We sometimes feel a little guilty singling out a single player here as a negative standout, but we’re going to do it. And, to be clear, it wasn’t as though Niskanen was the only player, or only defenseman who made some ugly turnovers in this game, but it’s also true that because of his very typical steady and reliable play, it makes the ugly bits stand out even more. The turnover leading to Pat Maroon’s goal was probably the most notable miscue, but Niskanen in general seemed to be fighting it a bit in this one. He wasn’t a complete disaster, we wouldn’t go that far, but this certainly wasn’t his best showing.

Like I said, we feel a little guilty singling him out like this, but, we also feel okay making this point because, at the end of the day, this was an uncharacteristically poor game for him. We fully expect that he’ll bounce back soon. This one was pretty brutal, but we imagine he’ll be back to his usual form in not too long.

Two loose observations

1. Messy, messy, messy
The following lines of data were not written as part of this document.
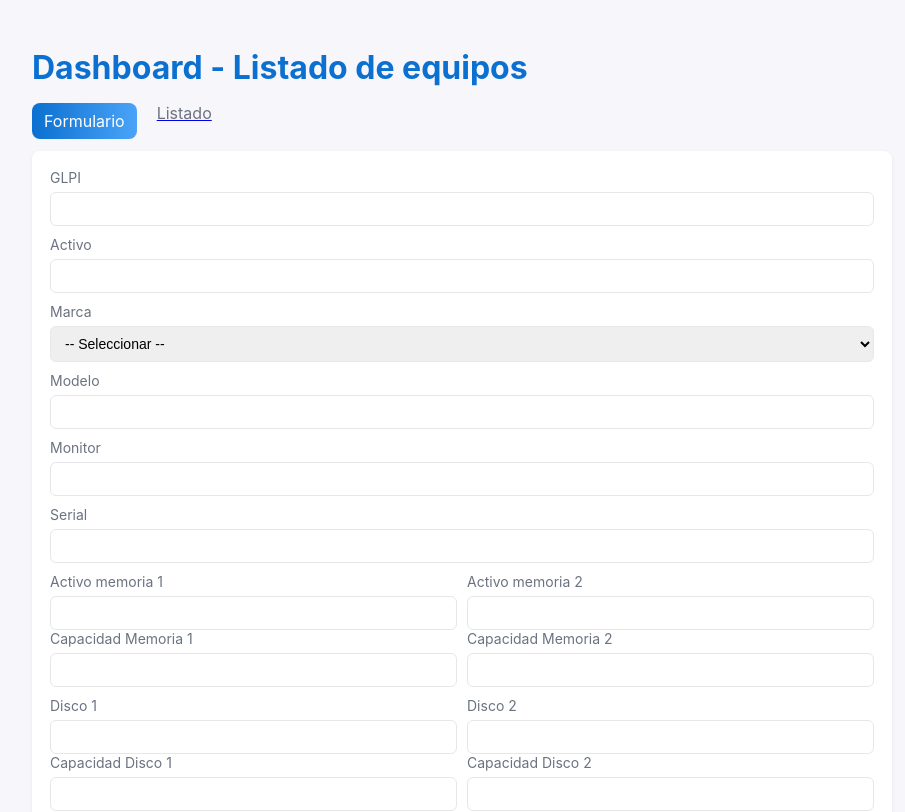
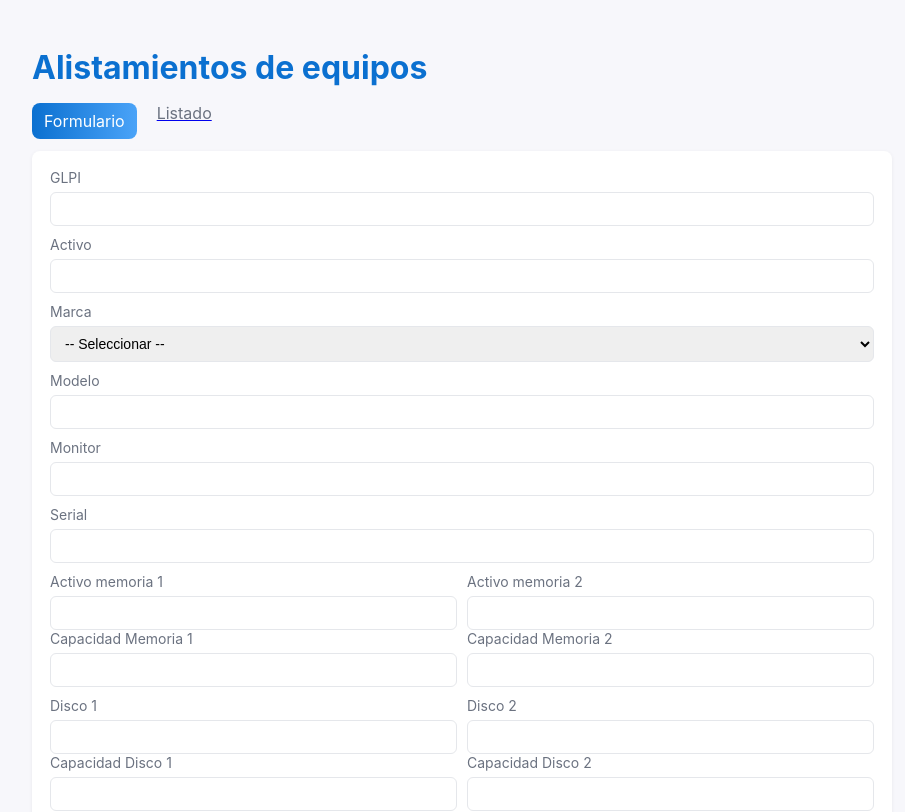
Before and after one commit to J0rg3-borr/alistamientos, a Next.js app: page / in a window 1280 px wide. Shown: the top 812 px of the page, without its empty margins (178-1083 px from the left). Built offline with nearby package versions, Linux system fonts and the light colour scheme.

Commit message:
cambios  2026

```diff
--- a/pages/index.js
+++ b/pages/index.js
@@ -63,7 +63,7 @@ export default function Home() {
 
   return (
     <main className="container">
-      <h1 style={{color:'var(--accent)'}}>Dashboard - Listado de equipos</h1>
+      <h1 style={{color:'var(--accent)'}}>Alistamientos de equipos</h1>
       <div className="tabs">
         <a className="tab active">Formulario</a>
         <Link href="/listado"><a className="tab">Listado</a></Link>
```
We alluded to it already, but this game was pretty brutal from a puck management standpoint. We’ve already talked about the One Big Turnover that gave way to the only goal scored on the night, but this wasn’t exactly an aberration. The Flyers were making some messy and somewhat questionable plays throughout the night, and their passing really wasn’t as sharp as we know it can be, and a fast team like Tampa was feasting on it. They made a good number of their turnovers high in the offensive zone, which made for a quick turnaround for the Lightning to get the puck moving back up-ice in transition, which also means the Flyers didn’t get a whole lot of offensive zone time of their own because they kept shooting themselves in the foot. Messy is the best way to describe what was happening, and it was pretty tough to watch. We’re hoping this was ends up just being an outlier of a game and they can buckle down for their next one, because they really didn’t give themselves a chance in this one.

2. Sometimes it’s not your night
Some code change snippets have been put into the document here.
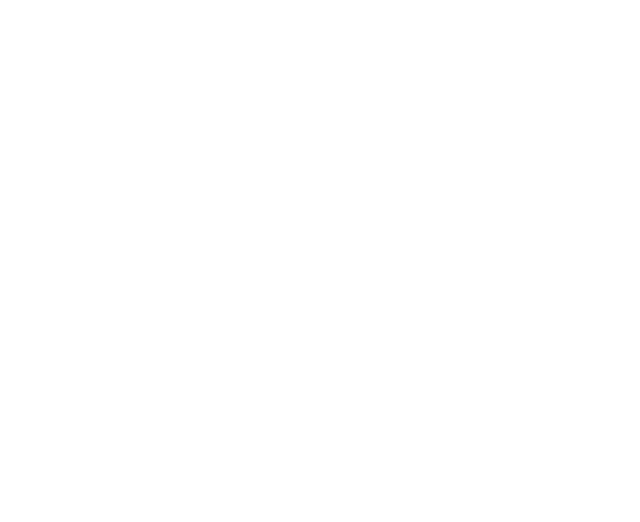
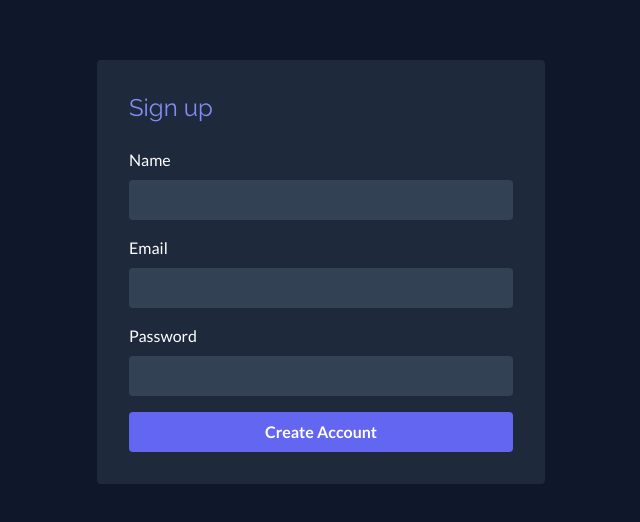
Before and after one commit to aakash-sachdev/dreammatch, a React (Vite) app in the folder frontend/: page /signup in a window 1280 px wide. Shown: the part 128-650 px from the top of the page, without its empty margins (319-959 px from the left). Built offline with nearby package versions, Linux system fonts and the light colour scheme.

Commit message:
Created Signup Form

```diff
--- a/frontend/src/App.jsx
+++ b/frontend/src/App.jsx
@@ -1,9 +1,8 @@
-import { Route,Routes } from "react-router-dom"
-import IntroScreen from "./components/IntroScreen"
+import { Route, Routes } from 'react-router-dom'
+import IntroScreen from './components/IntroScreen'
 import Signup from './pages/Signup'
 import Login from './pages/Login'
 import Home from './pages/Home'
-
 
 function App() {
   return (
--- a/frontend/src/pages/Home.jsx
+++ b/frontend/src/pages/Home.jsx
@@ -1,5 +1,5 @@
 function Home() {
-    return <h1 className="text-white text-3xl">Home Page</h1>
+  return <h1 className="text-white text-3xl">Home Page</h1>
 }
 
 export default Home
--- a/frontend/src/pages/Login.jsx
+++ b/frontend/src/pages/Login.jsx
@@ -1,5 +1,5 @@
-function    Login(){
-    return <h1 className="text-white text-3xl">Login Page</h1>
+function Login() {
+  return <h1 className="text-white text-3xl">Login Page</h1>
 }
 
 export default Login
--- a/frontend/src/pages/Signup.jsx
+++ b/frontend/src/pages/Signup.jsx
@@ -1,5 +1,59 @@
+import { useState } from 'react'
+
 function Signup() {
-    return <h1 className="text-white text-3xl">Signup Page</h1>
+  const [name, setName] = useState('')
+  const [email, setEmail] = useState('')
+  const [password, setPassword] = useState('')
+
+  const handleSubmit = (e) => {
+    e.preventDefault()
+    console.log('Form Submitted:', { name, email, password })
+  }
+
+  return (
+    <div className="h-screen flex justify-center items-center bg-slate-900 px-4">
+      <form
+        onSubmit={handleSubmit}
+        className="bg-slate-800 p-8 rounded w-full max-w-md text-white"
+      >
+        <h2 className="text-2xl font-heading mb-6 text-indigo-400">Sign up</h2>
+
+        <label className="block mb-2">Name</label>
+        <input
+          type="text"
+          value={name}
+          onChange={(e) => setName(e.target.value)}
+          className="w-full p-2 mb-4 rounded bg-slate-700 text-white"
+          required
+        />
+
+        <label className="block mb-2">Email</label>
+        <input
+          type="email"
+          value={email}
+          onChange={(e) => setEmail(e.target.value)}
+          className="w-full p-2 mb-4 rounded bg-slate-700 text-white"
+          required
+        />
+
+        <label className="block mb-2">Password</label>
+        <input
+          type="password"
+          value={password}
+          onChange={(e) => setPassword(e.target.value)}
+          className="w-full p-2 mb-4 rounded bg-slate-700 text-white"
+          required
+        />
+
+        <button
+          type="submit"
+          className="w-full bg-indigo-500 hover:bg-indigo-600 py-2 rounded font-semibold transition duration-300 ease-in-out"
+        >
+          Create Account
+        </button>
+      </form>
+    </div>
+  )
 }
 
 export default Signup
```
Also changed, not shown: frontend/src/components/IntroScreen.jsx (+13 -7 lines), frontend/src/main.jsx (line endings or trailing spaces).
This was a tough one. No one likes getting shut out and having the team look a little rough at home where they’re supposed to be good. But, as the section title says, sometimes it’s just not your night. Sometimes you meet a surging opponent, with a goalie who plays just about lights out, and you just aren’t executing as well as you ordinarily would. Sometimes the pieces all come together like that and you get an ugly game like this one. The Flyers, still in the mix for a wildcard spot in the standings right now, don’t really have the luxury of being able to put up too many more games like this one, and that maybe makes us feel even a little worse about how this one panned out. But it does happen.
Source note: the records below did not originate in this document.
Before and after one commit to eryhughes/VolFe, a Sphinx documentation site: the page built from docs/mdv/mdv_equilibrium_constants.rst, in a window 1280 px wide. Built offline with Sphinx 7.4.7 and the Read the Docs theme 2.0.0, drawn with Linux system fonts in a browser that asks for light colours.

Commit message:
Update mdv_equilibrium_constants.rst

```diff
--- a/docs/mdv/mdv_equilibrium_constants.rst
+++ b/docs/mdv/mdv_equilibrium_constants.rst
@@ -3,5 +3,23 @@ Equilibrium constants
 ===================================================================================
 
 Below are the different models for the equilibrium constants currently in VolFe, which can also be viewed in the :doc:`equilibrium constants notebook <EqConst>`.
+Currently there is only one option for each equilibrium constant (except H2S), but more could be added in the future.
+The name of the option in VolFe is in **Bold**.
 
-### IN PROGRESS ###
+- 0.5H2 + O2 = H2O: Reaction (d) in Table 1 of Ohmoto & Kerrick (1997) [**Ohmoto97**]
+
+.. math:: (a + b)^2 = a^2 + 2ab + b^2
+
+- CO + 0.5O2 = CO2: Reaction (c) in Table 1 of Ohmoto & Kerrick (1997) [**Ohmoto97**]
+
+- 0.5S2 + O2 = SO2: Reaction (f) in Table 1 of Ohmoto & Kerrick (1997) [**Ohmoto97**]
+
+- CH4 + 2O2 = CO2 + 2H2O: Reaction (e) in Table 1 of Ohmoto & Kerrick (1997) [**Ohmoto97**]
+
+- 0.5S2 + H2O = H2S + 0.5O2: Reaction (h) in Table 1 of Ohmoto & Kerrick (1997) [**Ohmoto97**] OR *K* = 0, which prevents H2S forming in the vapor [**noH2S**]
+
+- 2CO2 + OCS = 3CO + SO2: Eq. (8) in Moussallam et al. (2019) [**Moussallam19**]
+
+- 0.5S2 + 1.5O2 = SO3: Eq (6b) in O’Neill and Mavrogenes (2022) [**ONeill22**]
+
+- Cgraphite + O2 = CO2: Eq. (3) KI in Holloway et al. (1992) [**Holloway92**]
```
That said, they have a very good Bruins team coming to town on Monday, and the Flyers are going to have to have a short memory and get back to their details in this one. Even more important will be how they respond to this.

The only damn think I know

I’m almost certainly a little biased here, but Travis Konecny taking a high stick to the mouth, having his tooth chipped, and only drawing a two minute penalty out of that just seems wrong. I know teeth don’t bleed, but I feel like there should be some sort of exception for cases like this? Four minutes for drawing blood and/or chipping teeth? I’m just saying…